I gotta admit, I am judgey about geographic bachelors. Where I really don’t care if you breastfeed your baby and I don’t even notice what kind of car you drive, I’m pretty much against geographic bachelor tours.
And I do not hold back from telling you about it. Like so many in our military community, if you tell me you are thinking about going geobach (where the service member moves to the next duty station while the family stays put) BE WARNED: I am going to try to talk you out of it.
The blanket assumption is wrong.One of my colleagues thinks this is completely wrong. Not only is she against judginess of all kinds, she thinks that the blanket assumption that a spouse will move to be with their service member is a real problem—especially when it comes to spouse employment.
So she was surprised to be judged (not by me!) when she and her Marine lived apart so she could finish her degree. Even after the fact, when she and her Marine were back together and looking back at the geobach tour as a good thing that worked out for them, she found people were still judgey.
She was offended. I was intrigued.Any time people in your social group get judgey on you, it is usually for a reason. For all its obnoxiousness, that social judgment you feel is supposed to be doing some kind of work. I think it is good to take a step back and wonder why are we so judgey against geographic bachelors?

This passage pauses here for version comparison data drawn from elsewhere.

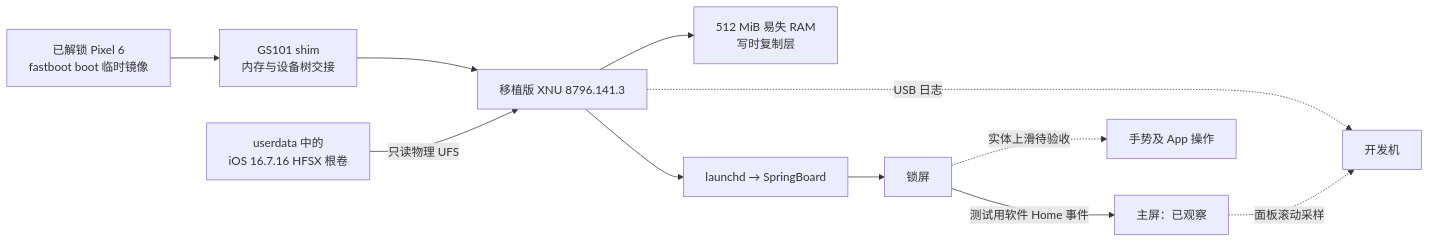
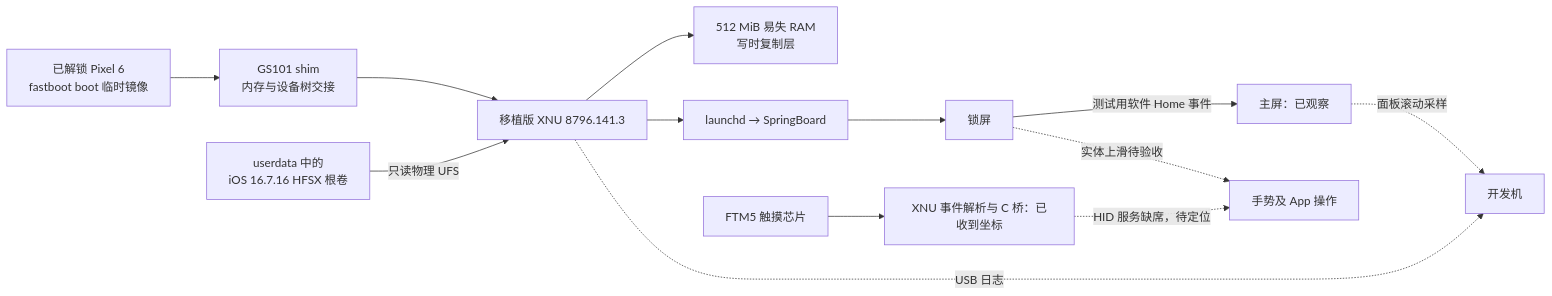
The first of 2 diagrams in README.md (everettjf/pixel6ios), drawn with Mermaid before and after one commit. The commit also changed other lines of this file, not shown here.

````diff
--- a/README.md
+++ b/README.md
@@ -27,13 +29,15 @@
 ```mermaid
 flowchart LR
     A[已解锁 Pixel 6<br/>fastboot boot 临时镜像] --> B[GS101 shim<br/>内存与设备树交接]
     B --> C[移植版 XNU 8796.141.3]
     D[userdata 中的<br/>iOS 16.7.16 HFSX 根卷] -->|只读物理 UFS| C
     C --> E[512 MiB 易失 RAM<br/>写时复制层]
     C --> F[launchd → SpringBoard]
     F --> G[锁屏]
     G -->|测试用软件 Home 事件| H[主屏：已观察]
     G -. 实体上滑待验收 .-> J[手势及 App 操作]
+    T[FTM5 触摸芯片] --> U[XNU 事件解析与 C 桥：已收到坐标]
+    U -. HID 服务缺席，待定位 .-> J
     C -. USB 日志 .-> I[开发机]
     H -. 面板滚动采样 .-> I
 ```
````
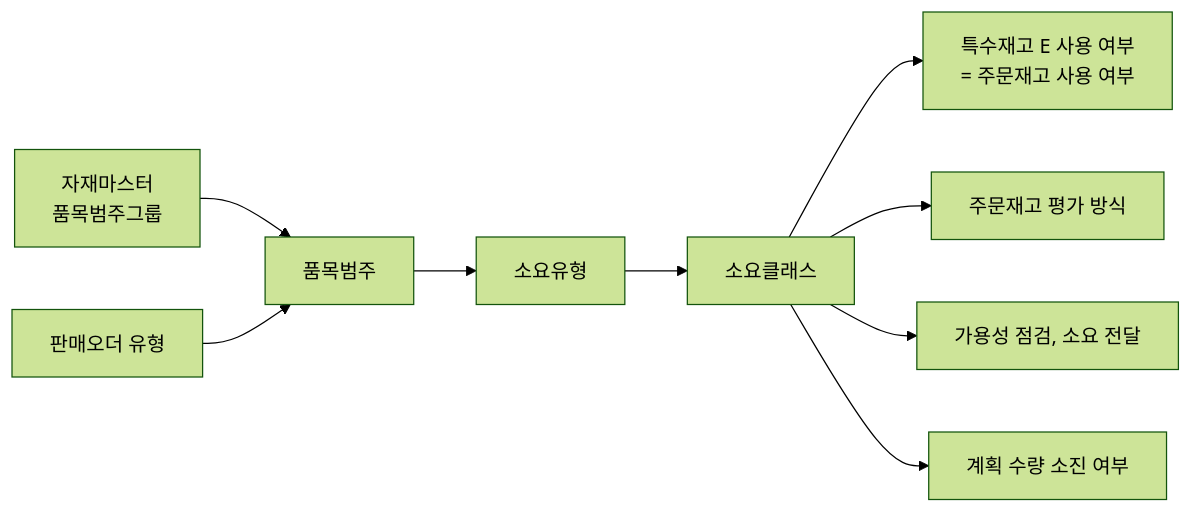
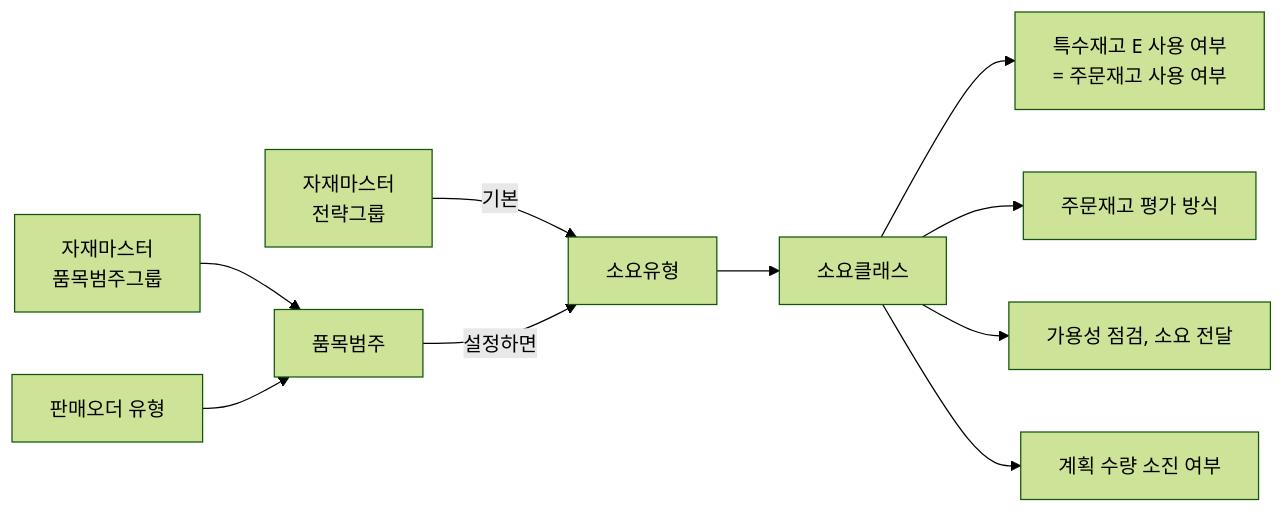
The third of 11 diagrams in docs/mto-mts-hybrid-analysis.md (donseok/mes-to-be-doc), drawn with Mermaid (forest theme) before and after one commit. The commit also changed other lines of this file and 6 other files, not shown here.

````diff
--- a/docs/mto-mts-hybrid-analysis.md
+++ b/docs/mto-mts-hybrid-analysis.md
@@ -140,11 +140,12 @@
 ```mermaid
 flowchart LR
   M["자재마스터<br/>품목범주그룹"] --> IC
   OT["판매오더 유형"] --> IC["품목범주"]
-  IC --> RT["소요유형"]
+  SG["자재마스터<br/>전략그룹"] -->|"기본"| RT
+  IC -->|"설정하면"| RT["소요유형"]
   RT --> RC["소요클래스"]
   RC --> R1["특수재고 E 사용 여부<br/>= 주문재고 사용 여부"]
   RC --> R2["주문재고 평가 방식"]
   RC --> R3["가용성 점검, 소요 전달"]
   RC --> R4["계획 수량 소진 여부"]
 ```
````
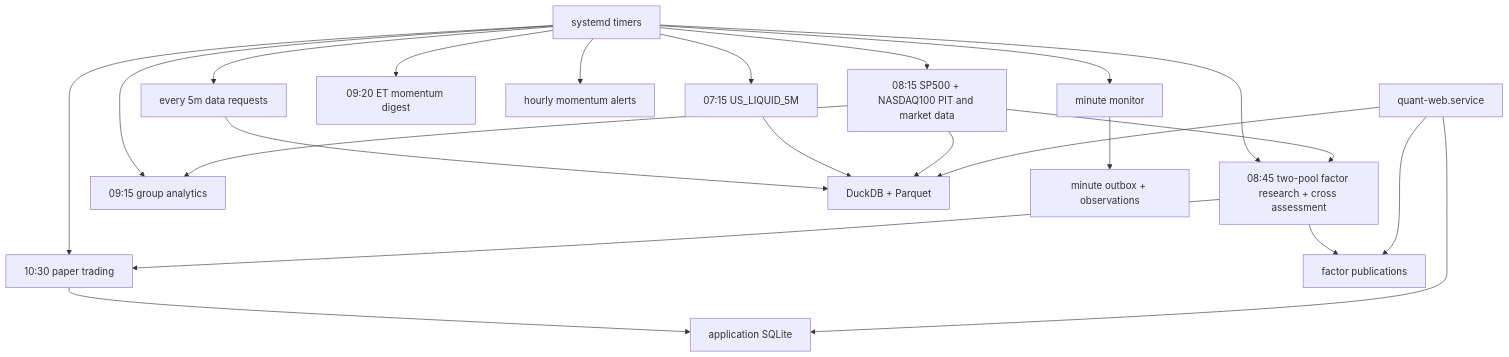
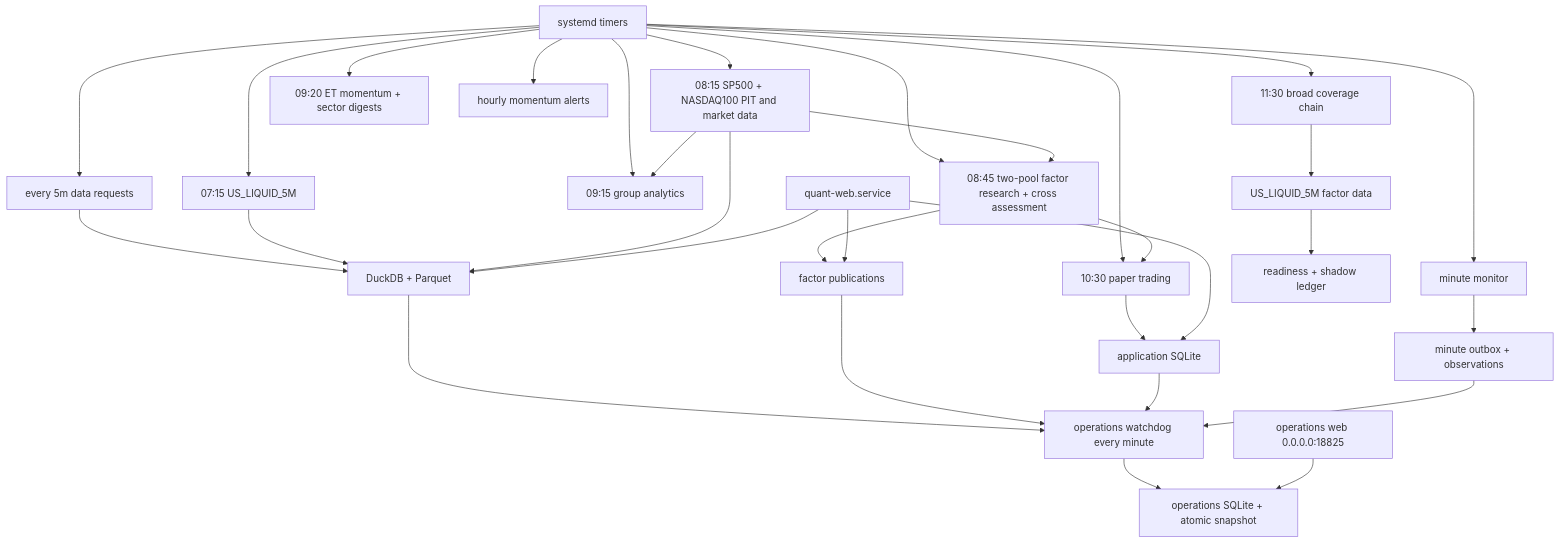
One commit to Clno1/quant-factor-framework changed the diagram in docs/sg_operations_overview.md. Above: the diagram before and after it, drawn with Mermaid. The commit also changed other lines of this file and 171 other files, not shown here.

````diff
--- a/docs/sg_operations_overview.md
+++ b/docs/sg_operations_overview.md
@@ -18,25 +21,34 @@
 ```mermaid
 flowchart TD
     TIMER["systemd timers"] --> LIQ["07:15 US_LIQUID_5M"]
     TIMER --> MARKET["08:15 SP500 + NASDAQ100 PIT and market data"]
     TIMER --> FACTOR["08:45 two-pool factor research + cross assessment"]
     TIMER --> GROUP["09:15 group analytics"]
     TIMER --> PAPER["10:30 paper trading"]
+    TIMER --> BROAD["11:30 broad coverage chain"]
     TIMER --> REQUEST["every 5m data requests"]
-    TIMER --> PREMARKET["09:20 ET momentum digest"]
+    TIMER --> PREMARKET["09:20 ET momentum + sector digests"]
     TIMER --> HOURLY["hourly momentum alerts"]
     TIMER --> INTRADAY["minute monitor"]
 
     MARKET --> FACTOR
     MARKET --> GROUP
     FACTOR --> PAPER
     REQUEST --> LAKE["DuckDB + Parquet"]
     LIQ --> LAKE
     MARKET --> LAKE
     FACTOR --> OUTPUT["factor publications"]
+    BROAD --> BROAD_FACTOR["US_LIQUID_5M factor data"]
+    BROAD_FACTOR --> BROAD_CHECK["readiness + shadow ledger"]
     PAPER --> SQLITE["application SQLite"]
     WEB["quant-web.service"] --> LAKE
     WEB --> OUTPUT
     WEB --> SQLITE
     INTRADAY --> MOMENTUM_SQLITE["minute outbox + observations"]
+    WATCHDOG["operations watchdog every minute"] --> OPSDB["operations SQLite + atomic snapshot"]
+    LAKE --> WATCHDOG
+    OUTPUT --> WATCHDOG
+    SQLITE --> WATCHDOG
+    MOMENTUM_SQLITE --> WATCHDOG
+    OPSWEB["operations web 0.0.0.0:18825"] --> OPSDB
 ```
````
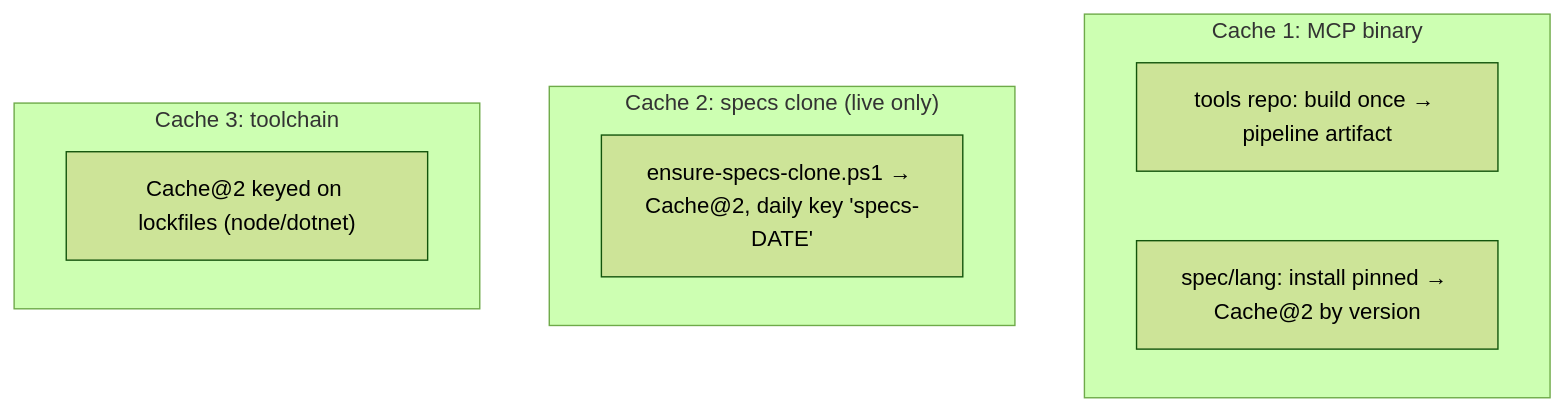
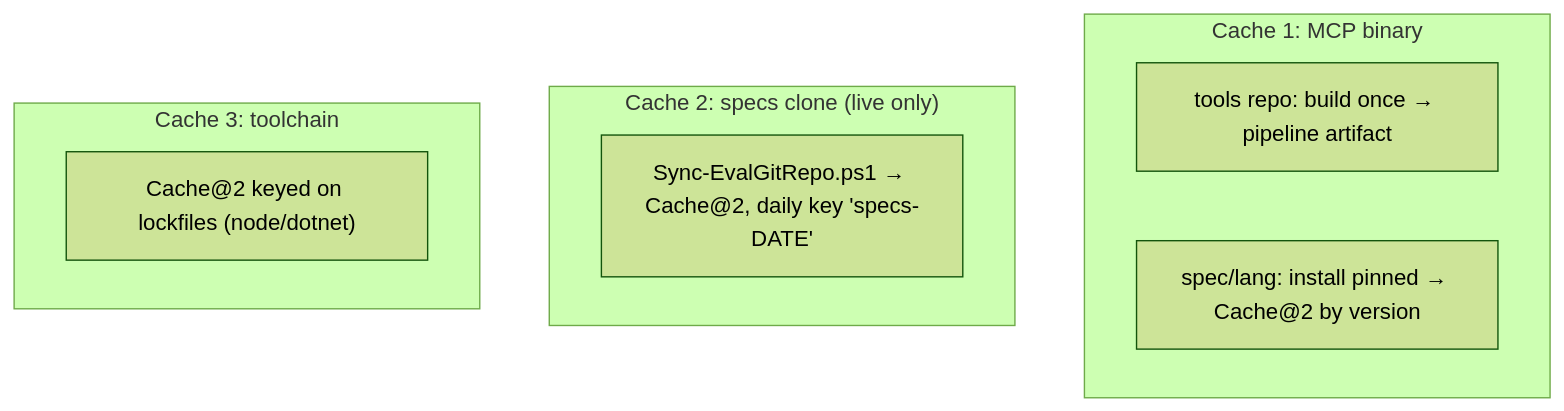
Before and after one commit to Azure/azure-sdk-tools: the sixth of 9 diagrams in tools/azsdk-cli/docs/specs/agent-eval-ci-design.md, drawn with Mermaid (forest theme). The commit also changed other lines of this file and 16 other files, not shown here.

````diff
--- a/tools/azsdk-cli/docs/specs/agent-eval-ci-design.md
+++ b/tools/azsdk-cli/docs/specs/agent-eval-ci-design.md
@@ -250,13 +250,13 @@
 ```mermaid
 flowchart TB
     subgraph C1["Cache 1: MCP binary"]
         B1["tools repo: build once → pipeline artifact"]
         B2["spec/lang: install pinned → Cache@2 by version"]
     end
     subgraph C2["Cache 2: specs clone (live only)"]
-        CL["ensure-specs-clone.ps1 → Cache@2, daily key 'specs-DATE'"]
+        CL["Sync-EvalGitRepo.ps1 → Cache@2, daily key 'specs-DATE'"]
     end
     subgraph C3["Cache 3: toolchain"]
         TC["Cache@2 keyed on lockfiles (node/dotnet)"]
     end
 ```
````
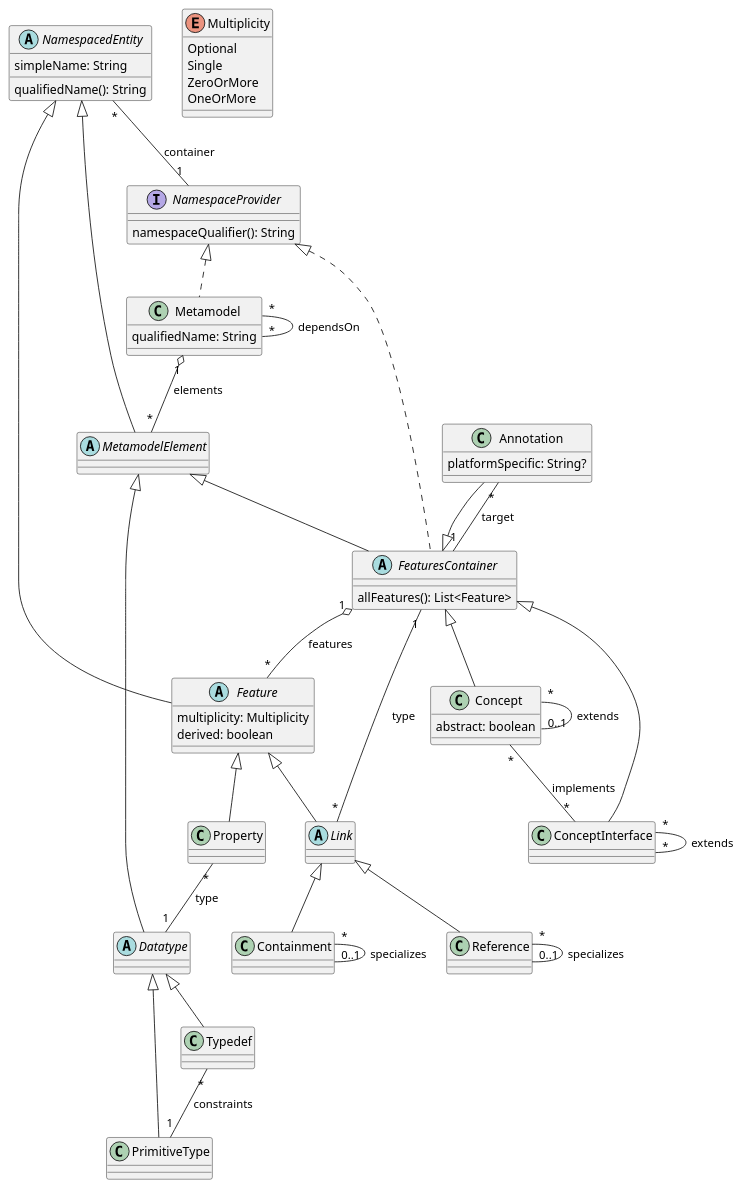
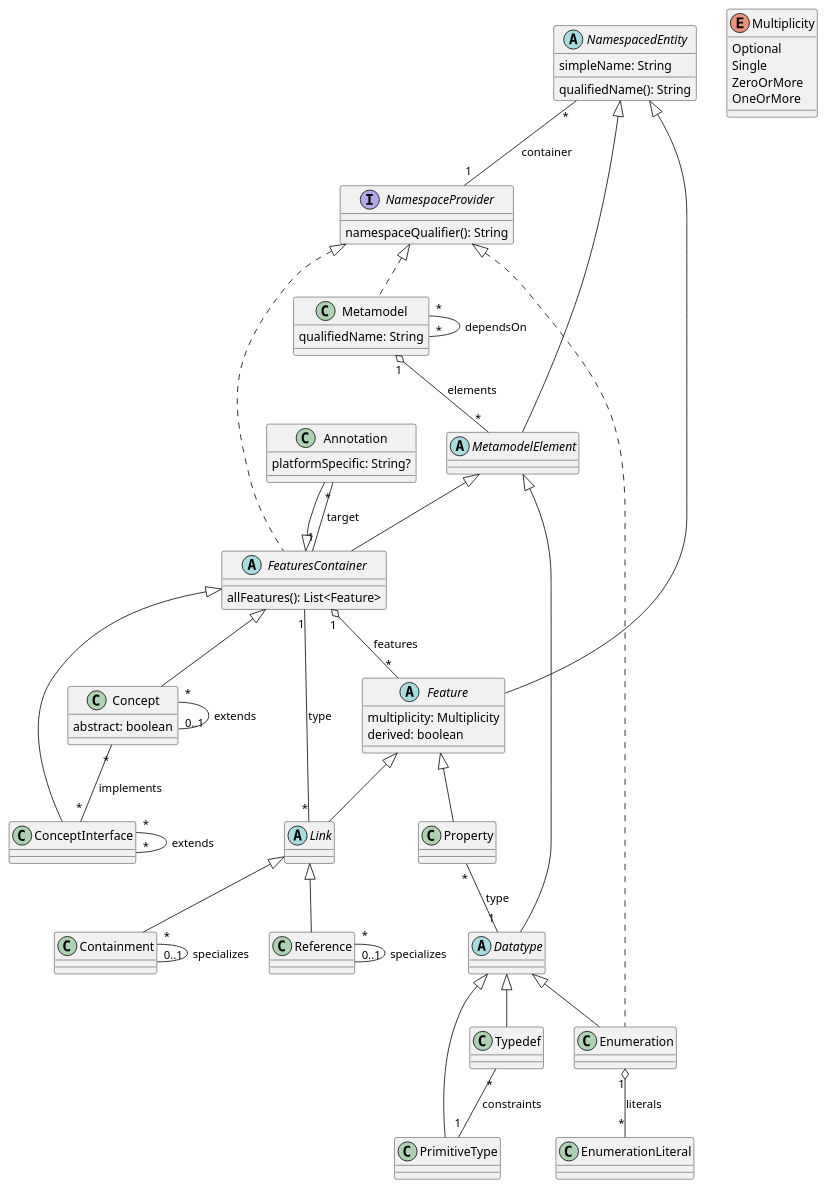
One commit to LionWeb-io/lionweb-typescript changed the diagram in diagrams/metametamodel-gen.puml. Above: the diagram before and after it, drawn with PlantUML. The commit also changed 2 other files, not shown here.

Commit message:
define Enumeration[Literal] meta-circularly in LIonCore/M3

```diff
--- a/diagrams/metametamodel-gen.puml
+++ b/diagrams/metametamodel-gen.puml
@@ -1,94 +1,98 @@
 @startuml
 
 ' qualified name: "lioncore"
 
 
 class Annotation extends FeaturesContainer {
   platformSpecific: String?
 }
 
 class Concept extends FeaturesContainer {
   abstract: boolean
 }
 
 class ConceptInterface extends FeaturesContainer
 
 class Containment extends Link
 
 abstract class Datatype extends MetamodelElement
+
+class Enumeration extends Datatype implements NamespaceProvider
 
 abstract class Feature extends NamespacedEntity {
   multiplicity: Multiplicity
   derived: boolean
 }
 
 abstract class FeaturesContainer extends MetamodelElement implements NamespaceProvider {
   allFeatures(): List<Feature>
 }
 
 abstract class Link extends Feature
 
 class Metamodel implements NamespaceProvider {
   qualifiedName: String
 }
 
 abstract class MetamodelElement extends NamespacedEntity
 
 enum Multiplicity {
   Optional
   Single
   ZeroOrMore
   OneOrMore
 }
 
 interface NamespaceProvider {
   namespaceQualifier(): String
 }
 
 abstract class NamespacedEntity {
   simpleName: String
   qualifiedName(): String
 }
 
 class PrimitiveType extends Datatype
 
 class Property extends Feature
 
 class Reference extends Link
 
 ' primitive type: "String"
 
 class Typedef extends Datatype
 
 ' primitive type: "boolean"
 
 
 
 ' relations:
 
 Annotation "*" -- "1" FeaturesContainer: target
 
 Concept "*" -- "0..1" Concept: extends
 Concept "*" -- "*" ConceptInterface: implements
 
 ConceptInterface "*" -- "*" ConceptInterface: extends
 
 Containment "*" -- "0..1" Containment: specializes
 
+Enumeration "1" o-- "*" EnumerationLiteral: literals
+
 FeaturesContainer "1" o-- "*" Feature: features
 
 Link "*" -- "1" FeaturesContainer: type
 
 Metamodel "1" o-- "*" MetamodelElement: elements
 Metamodel "*" -- "*" Metamodel: dependsOn
 
 NamespacedEntity "*" -- "1" NamespaceProvider: container
 
 Property "*" -- "1" Datatype: type
 
 Reference "*" -- "0..1" Reference: specializes
 
 Typedef "*" -- "1" PrimitiveType: constraints
 
 
 @enduml
```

Geobaching is a solution to some of the ills of military life.Geobaching can solve the problem of spouse employment. Both partners keep their jobs and keep advancing. Geobaching solves the problem of an impossible real estate market. You keep your house for a few more years and you can probably sell for a profit. Geobaching solves the problem of moving teenagers. Just don’t do it.
Since frequent moves, like deployments, are a hallmark of military life, shouldn’t we all be embracing geographic bachelorhood as an awesome adaptation? Why do we greet it with raised eyebrows and snippy comments instead?
Good question. I know that I’m likely to rush in where angels fear to tread because my husband and I have done the geobach thing twice—once for Hurricane Katrina and once because we had a junior/senior in high school. We know for sure and certain that a geographic bachelor tour is not just another deployment. It isn't forced upon you. It is a choice to be married and live apart. That says something.
So, of course, when we were making these choices, we did feel judged. When my husband was eating his sad dinner in his car in the Wendy’s parking lot (poor guy he totally took one for the family on that tour) we got judged by the whole crew of his ship. What kind of wife doesn’t move with such a great guy?
That kind of hurt.Oh well. Sometimes you just gotta react to social judgment with a deep, heartfelt, oh well. Which is what we had to do. We recognized that the pain of perceived judgments of other people (parents, siblings, friends, neighbors, colleagues, strangers) about our decision made us examine our decision more closely. We knew we were between a rock and a hard place with that move. Either moving together or doing the geobach tour apart was going to suck in one way or another. I still have pages and pages of notebook paper where we weighed out our decision.
The judgments of other people didn’t make the decision for us. The judgment of other people flagged the decision as something we needed to approach with great care.
So if you tell me today that you are going to geobach, expect that I am going to raise my eyebrows. I am going to ask about why you would do that. I am going to tell you it is harder than it looks. I'm gonna be a little judgey.
Then I promise I’m going to shut up. Ultimately, you and your service member are the only one who know every factor that weights on your family life. And I trust you to make the best decision for you.
Photo by David McNally, USAG